Instructions for the task ▸ Please copy every line from the following entries in which the word "generations" appears.

Provided records ▸
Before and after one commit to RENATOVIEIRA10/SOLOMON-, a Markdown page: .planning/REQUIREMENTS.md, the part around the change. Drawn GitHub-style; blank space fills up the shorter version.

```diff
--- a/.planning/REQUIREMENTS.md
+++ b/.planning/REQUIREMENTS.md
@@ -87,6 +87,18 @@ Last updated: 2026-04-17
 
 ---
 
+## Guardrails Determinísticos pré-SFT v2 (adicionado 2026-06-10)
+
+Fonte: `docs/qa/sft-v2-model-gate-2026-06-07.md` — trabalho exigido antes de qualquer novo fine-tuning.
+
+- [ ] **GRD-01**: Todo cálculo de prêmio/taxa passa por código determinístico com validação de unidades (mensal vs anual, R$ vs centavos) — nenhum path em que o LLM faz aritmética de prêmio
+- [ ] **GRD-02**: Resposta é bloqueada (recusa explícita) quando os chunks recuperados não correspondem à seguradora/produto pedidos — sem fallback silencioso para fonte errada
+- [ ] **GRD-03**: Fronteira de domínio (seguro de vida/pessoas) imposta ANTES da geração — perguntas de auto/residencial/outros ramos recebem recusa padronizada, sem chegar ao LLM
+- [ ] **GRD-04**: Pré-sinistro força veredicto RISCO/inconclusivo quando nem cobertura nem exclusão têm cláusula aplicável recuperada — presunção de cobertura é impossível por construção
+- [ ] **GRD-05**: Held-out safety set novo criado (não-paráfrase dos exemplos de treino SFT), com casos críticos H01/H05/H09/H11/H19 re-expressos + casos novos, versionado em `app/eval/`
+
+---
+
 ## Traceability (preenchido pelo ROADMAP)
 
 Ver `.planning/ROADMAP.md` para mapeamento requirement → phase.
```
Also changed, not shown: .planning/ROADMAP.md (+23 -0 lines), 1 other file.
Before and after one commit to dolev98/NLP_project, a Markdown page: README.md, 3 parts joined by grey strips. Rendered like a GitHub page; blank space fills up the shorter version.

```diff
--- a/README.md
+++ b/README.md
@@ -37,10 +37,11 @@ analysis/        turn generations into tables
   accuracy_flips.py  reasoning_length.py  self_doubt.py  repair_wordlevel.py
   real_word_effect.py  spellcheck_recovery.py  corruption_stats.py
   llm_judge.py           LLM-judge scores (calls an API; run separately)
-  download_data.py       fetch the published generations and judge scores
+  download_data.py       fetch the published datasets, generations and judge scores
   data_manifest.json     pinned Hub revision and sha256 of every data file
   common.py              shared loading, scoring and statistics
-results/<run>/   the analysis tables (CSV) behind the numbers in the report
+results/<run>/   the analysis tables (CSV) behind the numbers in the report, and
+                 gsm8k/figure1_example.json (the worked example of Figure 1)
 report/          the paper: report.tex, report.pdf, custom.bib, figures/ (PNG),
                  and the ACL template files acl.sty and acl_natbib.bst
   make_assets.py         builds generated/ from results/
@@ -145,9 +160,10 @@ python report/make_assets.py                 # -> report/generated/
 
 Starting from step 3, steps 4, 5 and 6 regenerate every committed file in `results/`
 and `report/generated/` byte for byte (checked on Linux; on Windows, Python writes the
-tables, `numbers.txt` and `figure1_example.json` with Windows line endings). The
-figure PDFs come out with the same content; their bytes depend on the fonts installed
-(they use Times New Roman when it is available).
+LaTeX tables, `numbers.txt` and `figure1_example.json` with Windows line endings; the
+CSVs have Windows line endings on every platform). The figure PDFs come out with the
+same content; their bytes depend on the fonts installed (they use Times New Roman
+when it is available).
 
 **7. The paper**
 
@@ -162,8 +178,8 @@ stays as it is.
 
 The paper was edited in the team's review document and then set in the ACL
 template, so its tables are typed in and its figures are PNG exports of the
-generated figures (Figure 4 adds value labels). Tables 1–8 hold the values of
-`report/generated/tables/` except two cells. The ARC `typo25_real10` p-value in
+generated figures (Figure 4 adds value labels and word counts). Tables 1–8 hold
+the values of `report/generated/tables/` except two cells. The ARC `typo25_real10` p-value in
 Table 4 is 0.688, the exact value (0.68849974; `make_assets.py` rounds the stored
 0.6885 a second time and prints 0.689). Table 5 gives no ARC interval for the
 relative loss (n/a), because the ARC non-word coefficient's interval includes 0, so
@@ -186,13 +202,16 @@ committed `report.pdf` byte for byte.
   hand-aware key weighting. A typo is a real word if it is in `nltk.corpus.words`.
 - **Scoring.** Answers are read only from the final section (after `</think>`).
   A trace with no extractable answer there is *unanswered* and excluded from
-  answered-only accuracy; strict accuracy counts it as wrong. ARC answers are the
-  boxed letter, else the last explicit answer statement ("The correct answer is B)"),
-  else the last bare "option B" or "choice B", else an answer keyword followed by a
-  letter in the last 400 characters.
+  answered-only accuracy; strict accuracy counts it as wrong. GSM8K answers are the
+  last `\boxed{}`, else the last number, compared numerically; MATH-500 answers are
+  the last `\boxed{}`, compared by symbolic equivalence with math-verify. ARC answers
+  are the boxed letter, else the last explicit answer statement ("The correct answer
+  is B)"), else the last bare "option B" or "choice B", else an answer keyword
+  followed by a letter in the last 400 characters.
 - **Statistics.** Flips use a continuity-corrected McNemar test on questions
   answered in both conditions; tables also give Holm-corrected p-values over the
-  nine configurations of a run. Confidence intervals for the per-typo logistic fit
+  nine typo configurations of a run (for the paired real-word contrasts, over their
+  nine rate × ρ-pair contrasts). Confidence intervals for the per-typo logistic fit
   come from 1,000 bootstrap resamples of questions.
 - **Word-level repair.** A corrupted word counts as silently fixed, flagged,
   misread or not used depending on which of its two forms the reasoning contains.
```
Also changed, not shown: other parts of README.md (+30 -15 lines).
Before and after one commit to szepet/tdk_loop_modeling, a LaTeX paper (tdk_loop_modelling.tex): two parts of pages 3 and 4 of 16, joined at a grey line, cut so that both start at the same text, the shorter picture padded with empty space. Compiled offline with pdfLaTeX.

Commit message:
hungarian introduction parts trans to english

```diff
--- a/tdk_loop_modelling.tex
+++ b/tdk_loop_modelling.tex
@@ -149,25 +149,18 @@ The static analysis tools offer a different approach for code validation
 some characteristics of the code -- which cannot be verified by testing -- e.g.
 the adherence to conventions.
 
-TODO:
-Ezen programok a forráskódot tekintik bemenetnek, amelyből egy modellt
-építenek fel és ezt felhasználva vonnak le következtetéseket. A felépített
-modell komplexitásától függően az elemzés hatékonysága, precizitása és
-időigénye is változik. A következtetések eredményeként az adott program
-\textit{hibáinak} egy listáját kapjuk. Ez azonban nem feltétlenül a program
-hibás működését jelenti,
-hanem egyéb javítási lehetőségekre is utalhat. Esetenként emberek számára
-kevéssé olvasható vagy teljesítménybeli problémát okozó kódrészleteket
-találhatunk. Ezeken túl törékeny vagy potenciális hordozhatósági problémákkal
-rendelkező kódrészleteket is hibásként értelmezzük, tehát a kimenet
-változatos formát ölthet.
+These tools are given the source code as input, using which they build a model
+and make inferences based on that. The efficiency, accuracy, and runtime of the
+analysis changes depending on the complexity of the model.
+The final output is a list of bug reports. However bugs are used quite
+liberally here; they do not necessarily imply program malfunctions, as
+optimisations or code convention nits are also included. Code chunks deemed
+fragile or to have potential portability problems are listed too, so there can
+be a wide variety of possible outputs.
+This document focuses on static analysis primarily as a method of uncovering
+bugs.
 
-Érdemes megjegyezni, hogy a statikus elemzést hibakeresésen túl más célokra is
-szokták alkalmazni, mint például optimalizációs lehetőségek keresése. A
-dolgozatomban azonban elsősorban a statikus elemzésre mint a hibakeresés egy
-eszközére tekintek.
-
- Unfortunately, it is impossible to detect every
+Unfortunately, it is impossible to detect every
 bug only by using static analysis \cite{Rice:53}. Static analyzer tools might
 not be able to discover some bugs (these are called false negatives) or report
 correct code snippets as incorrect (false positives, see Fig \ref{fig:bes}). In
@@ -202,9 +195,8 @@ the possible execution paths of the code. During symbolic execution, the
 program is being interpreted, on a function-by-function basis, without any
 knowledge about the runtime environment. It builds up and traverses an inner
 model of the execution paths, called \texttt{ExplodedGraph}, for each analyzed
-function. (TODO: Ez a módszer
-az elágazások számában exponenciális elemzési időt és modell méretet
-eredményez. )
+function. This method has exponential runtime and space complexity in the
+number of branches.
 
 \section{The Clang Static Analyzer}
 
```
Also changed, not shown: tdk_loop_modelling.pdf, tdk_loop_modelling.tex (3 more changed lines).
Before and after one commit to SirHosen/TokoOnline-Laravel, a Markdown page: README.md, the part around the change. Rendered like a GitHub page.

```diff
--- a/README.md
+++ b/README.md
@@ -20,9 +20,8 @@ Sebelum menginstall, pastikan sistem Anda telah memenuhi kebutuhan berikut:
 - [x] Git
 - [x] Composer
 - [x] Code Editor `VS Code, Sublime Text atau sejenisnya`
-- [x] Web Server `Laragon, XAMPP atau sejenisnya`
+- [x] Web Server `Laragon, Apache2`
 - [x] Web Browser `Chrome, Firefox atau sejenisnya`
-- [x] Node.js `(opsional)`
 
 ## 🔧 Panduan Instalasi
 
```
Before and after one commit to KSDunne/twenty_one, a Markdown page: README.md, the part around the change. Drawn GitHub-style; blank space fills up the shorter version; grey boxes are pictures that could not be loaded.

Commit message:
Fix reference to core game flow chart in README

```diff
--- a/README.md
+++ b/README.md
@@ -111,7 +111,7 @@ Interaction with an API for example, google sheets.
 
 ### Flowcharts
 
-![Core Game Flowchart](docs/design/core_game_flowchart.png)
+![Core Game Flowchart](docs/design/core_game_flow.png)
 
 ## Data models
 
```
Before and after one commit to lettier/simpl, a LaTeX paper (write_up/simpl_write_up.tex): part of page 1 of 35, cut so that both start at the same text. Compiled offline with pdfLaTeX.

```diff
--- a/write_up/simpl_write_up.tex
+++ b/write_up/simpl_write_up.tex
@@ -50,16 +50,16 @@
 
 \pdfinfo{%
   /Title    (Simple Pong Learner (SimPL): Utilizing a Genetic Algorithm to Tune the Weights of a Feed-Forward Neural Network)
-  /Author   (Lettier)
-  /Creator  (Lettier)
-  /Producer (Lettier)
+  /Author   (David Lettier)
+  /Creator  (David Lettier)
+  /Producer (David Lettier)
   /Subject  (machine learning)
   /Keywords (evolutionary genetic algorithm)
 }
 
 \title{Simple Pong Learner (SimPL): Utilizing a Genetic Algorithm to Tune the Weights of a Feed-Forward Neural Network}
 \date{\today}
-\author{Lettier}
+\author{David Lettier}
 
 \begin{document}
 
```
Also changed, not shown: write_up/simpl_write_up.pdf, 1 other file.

Output of the exercise ▸
@@ -37,10 +37,11 @@ analysis/        turn generations into tables
-  download_data.py       fetch the published generations and judge scores
+  download_data.py       fetch the published datasets, generations and judge scores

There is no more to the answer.